      • Contractual availability is often different from actual or advertised.
      • Performance : a service can be accessible but so slow you cannot use it. Contractual availability measure access not speed.
    • Our recommandation : set up a fall back solution in advance. What do you do if you lose the service for 5 hours, 1 day, 1 week ?

Two examples out of IT to illustrate what we say

  1. Low Cost Air Travel : you read now all that is included in your fare. Because what is not will be expensive ! You were used to the small snacks offered in classic flights. Too bad. Does it forbid you from going Low Cost ? No but open eyed (and with a sandwhich in your bag)
  2. Public transport : one urban outfit only counted late train when they were below 30 min late. Above, they disappeared from the statistics. They had a very good availability. Did it forbid people to take their train. No but open eyed (and a book to read while waiting)!

As for all external services, the relationship must be managed ! Get a service manager to follow you Public Cloud!

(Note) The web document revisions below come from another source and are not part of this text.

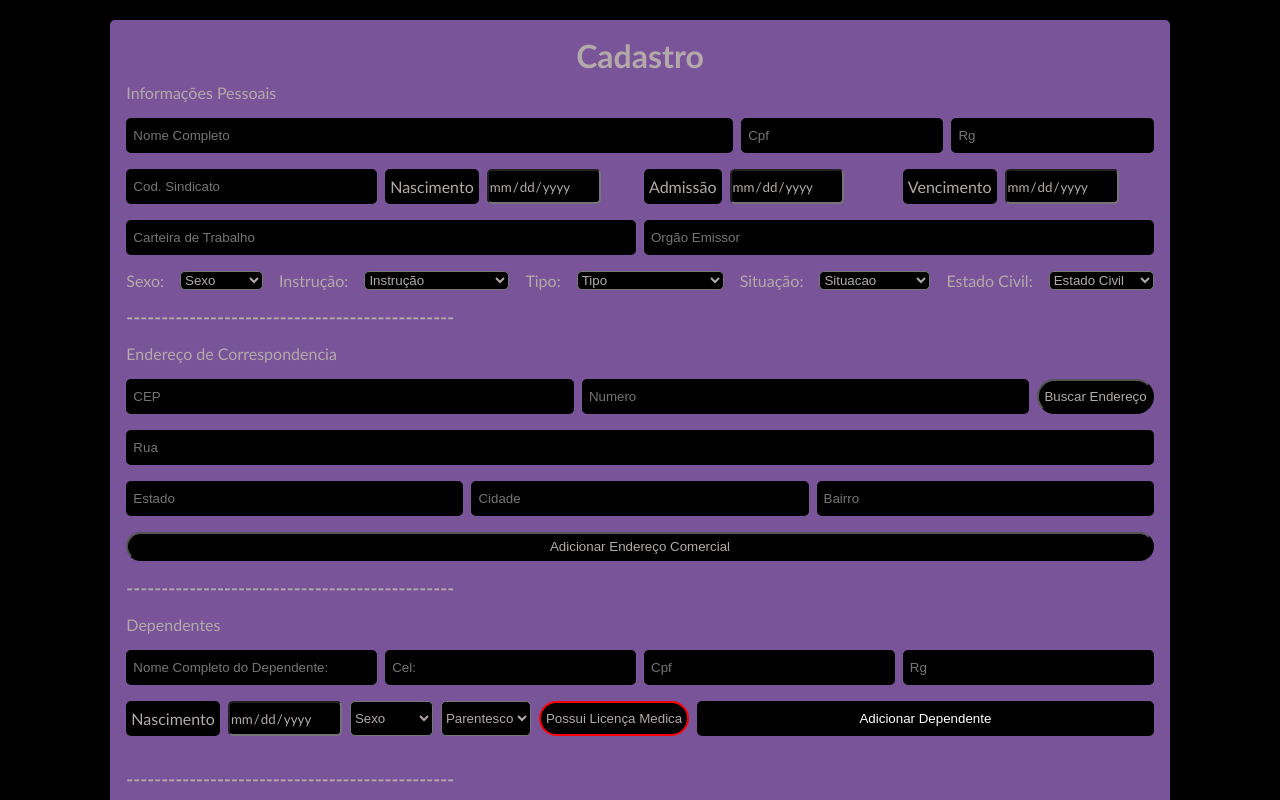
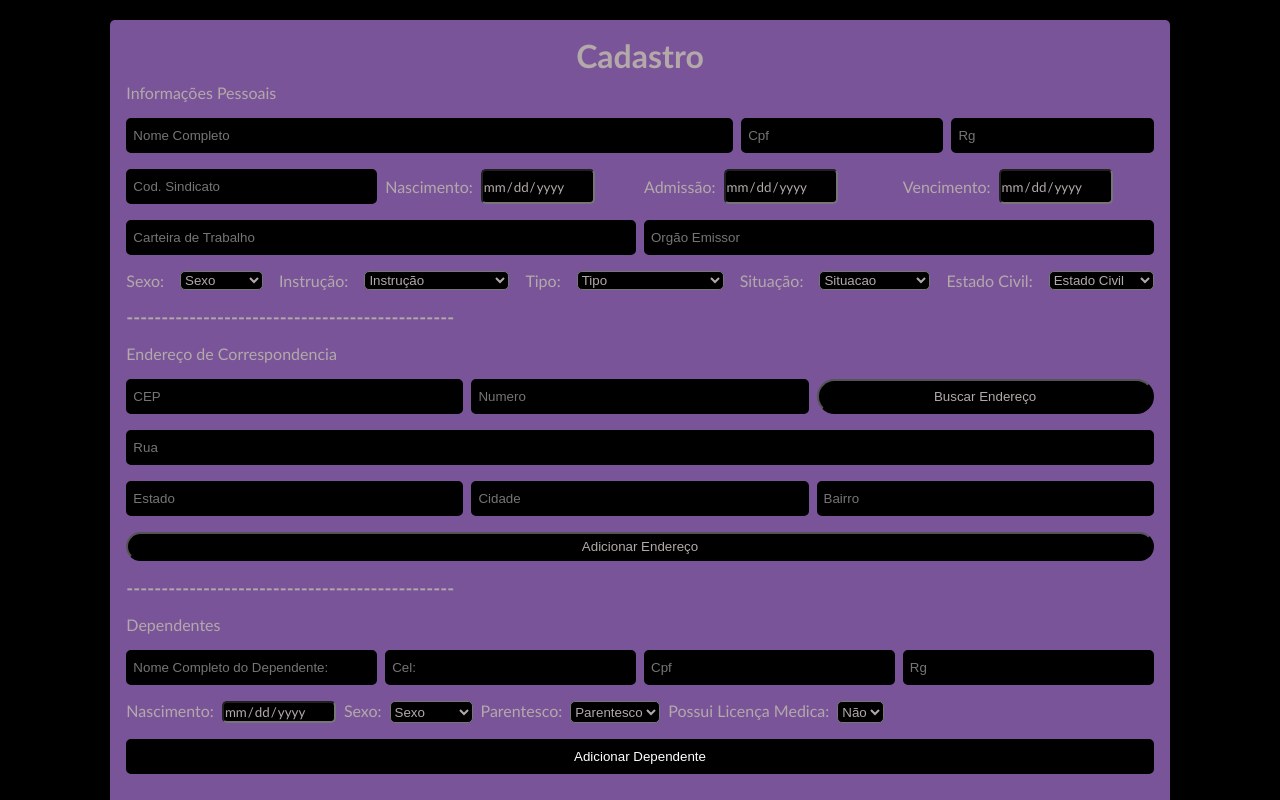
Before and after one commit to Chiocheti/Sindicato, a React (Create React App) app: page / in a window 1280 px wide. Shown: the top 800 px of the page. Built offline with nearby package versions, Linux system fonts and the light colour scheme.

Commit message:
Insert e Delete de Dependente Concluido

```diff
--- a/src/components/Cadastro/ItemDependente.js
+++ b/src/components/Cadastro/ItemDependente.js
@@ -1,51 +1,51 @@
-import { useEffect } from "react"
+import { useEffect, useState } from "react"
 
-function ItemDependente({ dependente }) {
+function ItemDependente({ dependente, handleResult }) {
 
-    useEffect(() => {
-        var Btt = document.getElementById("BttLicMedc")
-        if(dependente.Licenca == "true"){
-            Btt.style.borderColor = "#00FF00"
-        }else{
-            Btt.style.borderColor = "#FF0000"
+    console.log("Item")
+    console.log(dependente)
+
+    function deleteDependente() {
+        handleResult(dependente.Id)
     }
 
-    })
-
-    console.log("Dependente ++++++++++++")
-    console.log(dependente)
-
     return (
-        <div>
+        <div className="purple">
             <div className="box-select">
                 <div >
-                    <input id="name" type="text" className="inputs required" value={dependente.Nome} readOnly />
+                    <input id="name" type="text" className="inputs required" value={`Nome: ${dependente.Nome}`} readOnly />
                 </div>
                 <div>
-                    <input id="telefone" type="text" className="inputs required" value={dependente.Telefone} readOnly />
+                    <input id="telefone" type="text" className="inputs required" value={`Telefone: ${dependente.Telefone}`} readOnly />
                 </div>
                 <div>
-                    <input id="cpf" type="text" className="inputs required" value={dependente.Cpf} readOnly />
+                    <input id="cpf" type="text" className="inputs required" value={`Cpf: ${dependente.Cpf}`} readOnly />
                 </div>
                 <div>
-                    <input id="rg" type="text" className="inputs required" value={dependente.Rg} readOnly />
+                    <input id="rg" type="text" className="inputs required" value={`Rg: ${dependente.Rg}`} readOnly />
                 </div>
             </div>
-            <div className="box-select">
+            <div className="Second">
+                <div className="box-block">
+                    <p className="TituloCampo">Nascimento:</p>
                     <div>
                         <input id="Nasc" type="text" value={dependente.Nasc} className="inputs required" readOnly />
                     </div>
+                    <p className="TituloCampo">Sexo:</p>
                     <div>
                         <input id="sexo" type="text" value={dependente.Sexo} className="inputs required" readOnly />
                     </div>
+                    <p className="TituloCampo">Parentesco:</p>
                     <div>
                         <input id="parentesco" type="text" value={dependente.Parentesco} className="inputs required" readOnly />
                     </div>
+                    <p className="TituloCampo">Lic. Medica:</p>
                     <div>
-                <input id="BttLicMedc" type="text" value="Possui Licença Medica" className="BttMedicoItem" readOnly />
-                <input id="BttLicMedc" type="text" value="Delete" className="BttDelete" readOnly />
+                        <input id="licenca" type="text" value={dependente.Licenca == "true" ? "Sim" : "Não"} className="inputs required" readOnly />
                     </div>
                 </div>
+            </div>
+            <input type="button" id="AddDependente" value="Remover Dependente" className="inputs required" onClick={deleteDependente} />
         </div>
     )
 }
--- a/src/components/pages/Formulario.js
+++ b/src/components/pages/Formulario.js
@@ -6,7 +6,7 @@ import Axios from "axios";
 import { useState, useEffect } from "react";
 function Formulario() {
 
-    var [useEndComercial, setUseEndComercial] = useState(false)
+    var [useEndereco02, setUseEndereco02] = useState(false)
     var [dependentes, setDependentes] = useState([])
     var [booLecMedc, setBooLecMedc] = useState(false)
     var [totalDependentes, setTotalDependentes] = useState(0)
@@ -18,13 +18,54 @@ function Formulario() {
     var [cidade, setCidade] = useState("")
     var [bairro, setBairro] = useState("")
 
+    var [cep02, setCep02] = useState("")
+    var [numero02, setNumero02] = useState("")
+    var [rua02, setRua02] = useState("")
+    var [estado02, setEstado02] = useState("")
+    var [cidade02, setCidade02] = useState("")
+    var [bairro02, setBairro02] = useState("")
 
     useEffect(() => {
-        document.getElementById("endereco01").style.display = "none"
-        document.getElementById("endereco02").style.display = "none"
-        document.getElementById("endereco03").style.display = "none"
-        document.getElementById("endereco04").style.display = "none"
+        if (useEndereco02 == false) {
+            document.getElementById("endereco01").style.display = "none"
+            document.getElementById("endereco02").style.display = "none"
+            document.getElementById("endereco03").style.display = "none"
+            document.getElementById("endereco04").style.display = "none"
+            document.getElementById("BttAddEndereco").value = "Adicionar Endereço"
+        } else {
+            document.getElementById("BttAddEndereco").value = "Remover Endereço"
+        }
     })
+
+    const update = result => {
+        console.log("Valor -> Pai")
+        console.log(result)
+
+        var lista = dependentes
+        var item = dependentes.find(i => i.Id == result)
+        var index = dependentes.indexOf(item)
+
+        console.log("item")
+        console.log(item)
+
+        console.log("index")
+        console.log(index)
+
+        if(index > -1){
+            lista.splice(index,1)
+        }
+
+        console.log("lista")
+        console.log(lista)
+
+        load(lista)
+    }
+
+    function load(lista){
+        setDependentes(() => lista)
+        console.log("dependentes")
+        console.log(dependentes)
+    }
 
     function BuscaCEP() {
         var cep = document.getElementById('Cep').value
@@ -53,6 +94,33 @@ function Formulario() {
         })
     }
 
+    function BuscaCEP02() {
+        var cep = document.getElementById('Cep02').value
+        const options = {
+            method: 'GET',
+            url: `https://viacep.com.br/ws/${cep}/json/`
+        };
+
+        Axios.request(options).then(function (response) {
+            console.log(response.data)
+            var endereco = response.data
+            console.log("Endedeço: ")
+            console.log(endereco)
+            setCep02(cep)
+            setRua02(endereco.logradouro)
+            setBairro02(endereco.bairro)
+            setCidade02(endereco.localidade)
+            setEstado02(endereco.uf)
+            document.getElementById("Rua02").value = endereco.logradouro
+            document.getElementById("Bairro02").value = endereco.bairro
+            document.getElementById("Cidade02").value = endereco.localidade
+            document.getElementById("Estado02").value = endereco.uf
+
+        }).catch(function (error) {
+            console.log(error)
+        })
+    }
+
     function AddDependente() {
         var NomeDependente = document.getElementById("NomeDependente")
         var TelefoneDependente = document.getElementById("TelefoneDependente")
@@ -61,6 +129,7 @@ function Formulario() {
         var NascDependente = document.getElementById("NascDependente")
         var SexoDependente = document.getElementById("SexoDependente")
         var ParentescoDependente = document.getElementById("ParentescoDependente")
+        var LicencaDependente = document.getElementById("LicencDependente")
 
         var Array = new Object();
         Array.Id = totalDependentes
@@ -70,7 +139,7 @@ function Formulario() {
         Array.Rg = RgDependente.value
         Array.Nasc = NascDependente.value
         Array.Sexo = SexoDependente.value
-        Array.Licenca = booLecMedc
+        Array.Licenca = LicencaDependente.value
         Array.Parentesco = ParentescoDependente.value
 
         var List = dependentes;
@@ -92,17 +161,6 @@ function Formulario() {
         console.log(dependentes)
     }
 
-    function ChangeLicMedc() {
-        var Btt = document.getElementById("BttLicMedc")
-        if (booLecMedc == false) {
-            Btt.style.borderColor = "#00FF00"
-            setBooLecMedc(true)
-        } else {
-            Btt.style.borderColor = "#FF0000"
-            setBooLecMedc(false)
-        }
-    }
-
     function AddEndereco() {
         var container01 = document.getElementById("endereco01");
         var container02 = document.getElementById("endereco02");
@@ -114,15 +172,23 @@ function Formulario() {
             container02.style.display = "flex"
             container03.style.display = "flex"
             container04.style.display = "flex"
-            setUseEndComercial(true)
-            document.getElementById("AddEndereco").value = "Remover Endereço Comercial"
+            setUseEndereco02(true)
         } else {
             container01.style.display = "none"
             container02.style.display = "none"
             container03.style.display = "none"
             container04.style.display = "none"
-            setUseEndComercial(false)
-            document.getElementById("AddEndereco").value = "Adicionar Endereço Comercial"
+            setCep02("")
+            setRua02("")
+            setBairro02("")
+            setCidade02("")
+            setEstado02("")
+            document.getElementById("Cep02").value = ("")
+            document.getElementById("Rua02").value = ("")
+            document.getElementById("Bairro02").value = ("")
+            document.getElementById("Cidade02").value = ("")
+            document.getElementById("Estado02").value = ("")
+            setUseEndereco02(false)
         }
     }
 
@@ -147,20 +213,20 @@ function Formulario() {
                         <input type="text" placeholder="Cod. Sindicato" className="inputs required" />
                     </div>
                     <div className="box-select">
-                        <p className="date">
-                            Nascimento
+                        <p className="TituloCampo">
+                            Nascimento:
                         </p>
                         <input id="dateofbirth" type="date" placeholder="Data de Nascimento" className="typeDate" />
                     </div>
                     <div className="box-select">
-                        <p className="date">
-                            Admissão
+                        <p className="TituloCampo">
+                            Admissão:
                         </p>
                         <input id="hiringdate" type="date" placeholder="Data de Admissão" className="typeDate" />
                     </div>
                     <div className="box-select">
-                        <p className="date">
-                            Vencimento
+                        <p className="TituloCampo">
+                            Vencimento:
                         </p>
                         <input id="duedate" type="date" placeholder="Data de Vencimento" className="typeDate" />
                     </div>
@@ -234,6 +300,7 @@ function Formulario() {
                 </div>
                 <h3>-----------------------------------------------</h3>
                 <p>Endereço de Correspondencia</p>
+
                 <div className="box-select">
                     <input id="Cep" type="text" placeholder="CEP" className="inputs required" />
                     <input id="Numero" type="text" placeholder="Numero" className="inputs required" />
@@ -248,22 +315,23 @@ function Formulario() {
                     <input id="Bairro" type="text" placeholder="Bairro" className="inputs required" />
                 </div>
 
-                <p id="endereco04">Endereço Comercial</p>
+                <p id="endereco04">Endereço Numero 02</p>
+
                 <div id="endereco01" className="box-select">
-                    <input type="text" placeholder="CEP" className="inputs required" />
-                    <input type="text" placeholder="Numero" className="inputs required" />
-                    <input type="button" value="Buscar Endereço" className="BttEndereco" />
+                    <input id="Cep02" type="text" placeholder="CEP" className="inputs required" />
+                    <input id="Numero02" type="text" placeholder="Numero" className="inputs required" />
+                    <input type="button" value="Buscar Endereço" className="BttEndereco" onClick={BuscaCEP02} />
                 </div>
                 <div id="endereco02" className="box-name">
-                    <input type="text" placeholder="Rua" className="inputs required" />
+                    <input id="Rua02" type="text" placeholder="Rua" className="inputs required" />
                 </div>
                 <div id="endereco03" className="box-select">
-                    <input type="text" placeholder="Estado" className="inputs required" />
-                    <input type="text" placeholder="Cidade" className="inputs required" />
-                    <input type="text" placeholder="Bairro" className="inputs required" />
+                    <input id="Estado02" type="text" placeholder="Estado" className="inputs required" />
+                    <input id="Cidade02" type="text" placeholder="Cidade" className="inputs required" />
+                    <input id="Bairro02" type="text" placeholder="Bairro" className="inputs required" />
                 </div>
 
-                <input type="button" id="AddEndereco" onClick={AddEndereco} value="Adicionar Endereço Comercial" className="BttEndereco" />
+                <input type="button" id="BttAddEndereco" onClick={AddEndereco} value="" className="BttEndereco" />
                 <h3>-----------------------------------------------</h3>
                 <p>Dependentes</p>
                 <div className="box-select">
@@ -281,26 +349,31 @@ function Formulario() {
                     </div>
                 </div>
                 <div className="box-select">
-                    <p className="date">
-                        Nascimento
-                    </p>
-                    <input id="NascDependente" type="date" placeholder="Data de Admissão" className="typeDate" />
+                    <p>Nascimento:</p>
+                    <input id="NascDependente" type="date" placeholder="Data de Nascimento" className="typeDate" />
+                    <p>Sexo:</p>
                     <select id="SexoDependente" className="sexo" >
                         <option value="none">Sexo</option>
                         <option value="Masculino">Masculino</option>
                         <option value="Feminino">Feminino</option>
                         <option value="Outro">Outro</option>
                     </select>
+                    <p>Parentesco:</p>
                     <select id="ParentescoDependente" className="sexo" >
                         <option value="none">Parentesco</option>
                         <option value="Pai">Pai</option>
                         <option value="Mae">Mãe</option>
                         <option value="Filho">Filho(a)</option>
                     </select>
-                    <input id="BttLicMedc" type="button" value="Possui Licença Medica" className="BttMedico" onClick={ChangeLicMedc} />
-                    <input type="button" id="AddDependente" onClick={AddDependente} value="Adicionar Dependente" className="inputs required" />
+                    <p>Possui Licença Medica:</p>
+                    <select id="LicencDependente" className="sexo" >
+                        <option value="false">Não</option>
+                        <option value="true">Sim</option>
+                    </select>
+
                 </div>
-                <Card Dependentes={dependentes}></Card>
+                <input type="button" id="AddDependente" onClick={AddDependente} value="Adicionar Dependente" className="inputs required" />
+                <Card Dependentes={dependentes}handleResult={update}></Card>
                 <h3>-----------------------------------------------</h3>
                 <p>Contato</p>
                 <div className="box-select">
--- a/src/css/StyleFormulario.css
+++ b/src/css/StyleFormulario.css
@@ -189,6 +189,7 @@ button[type="submit"]:hover {
     padding: 5px;
     background-color: #000000;
     color: #b3a9a9;
+    width: 100%;
 }
 
 .BttEndereco:Hover {
@@ -254,3 +255,18 @@ button[type="submit"]:hover {
 .divForm{
     margin-top: 10px;
 }
+
+.TituloCampo{
+    margin-top: 8px;
+}
+
+.Second{
+    margin-top: 1em;
+    margin-bottom: 1em;
+}
+
+.purple{
+    background-color: #9264b7;
+    padding: 15px;
+    border-radius: 10px;
+}
```
Also changed, not shown: src/components/Cadastro/CardDependente.js (+15 -2 lines). Lines whose indentation alone changed are shown as unchanged.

Digital transformation is great but needs a transition period that needs monitoring.

 

Cloud implementation in weeks or months instead of years: a boast?

Cloud vendors often write and say very loudly and proudly that their solutions can be implemented much faster than on-premise applications. Is it true and under which conditions?

The conditions

There are four critical conditions:

  • No specifics (or few)
  • No localization (or few already known)
  • No interface to other applications
  • No data migration beyond user definition

No specifics (or few)

The speed of cloud implementation is based on standard functions. It is part of the game. So, if you want to go fast, don’t develop or configure specifics.

Often, SaaS vendors provide you with the capacity to configure specific business rules. But to do this, you need to define them, implement them (or have the vendor build a solution), and test them. And it takes time, or at least more time than the baseline provided by the vendor. If you want to go fast, manage specifics outside the solution (at least in the beginning).

No localization (or few already known)

Many Cloud solutions will require adaptations to fit local legislations or industry specific rules. In many solutions, the provider has been some localization but will require you to confirm that it is valid in your situation. From the vendor’s perspective, there are so many rules applicable to a customer that he doesn’t want to be legally responsible of your specifics. Unless he is extremely specialized.

Again, the SaaS vendor will provide you with the capacity to configure local rules. He will maybe provide a template with rules extracted from previous customers. But definition and testing will be your responsibility. And again, it will increase the implementation time. You can naturally choose to manage the local elements outside the system.

No interface

Interfacing is similar to building specific rules but worse since it requires touching another application, talking with another development team and synchronizing work. Again, it takes time. And if you need to connect two Cloud applications, this will get worse.

Some Cloud vendors will suggest to go live and replicate data manually, to provide fast the solution to your users (and go to live billing), and to interface later on. This will keep the implementation quick but will increase the workload to keep the systems aligned. What is more adapted to your situation?

No data migration

Data migration adds another complexity with history and how the old system managed the data. It requires a deep understanding on how the new application works and a lot of reference data. And acquiring this understanding will again take time when SaaS provider want to change their model whenever they need to. Many Cloud vendors will suggest you leave your old data in a long term storage “anyway, no one uses them” and only move the most recent picture of your data.

Conclusion

The sales pitch from Cloud vendor is real. Yes you can implement a SaaS solution fast but to do that you have to adhere to strict limits. Yet, this is your decision and yours alone. You can also take more time when you need to. Now you know what to expect and do as you need!

You want to know more about purchasing cloud applications. Read our book. http://www.amazon.com/dp/B076VWJBW4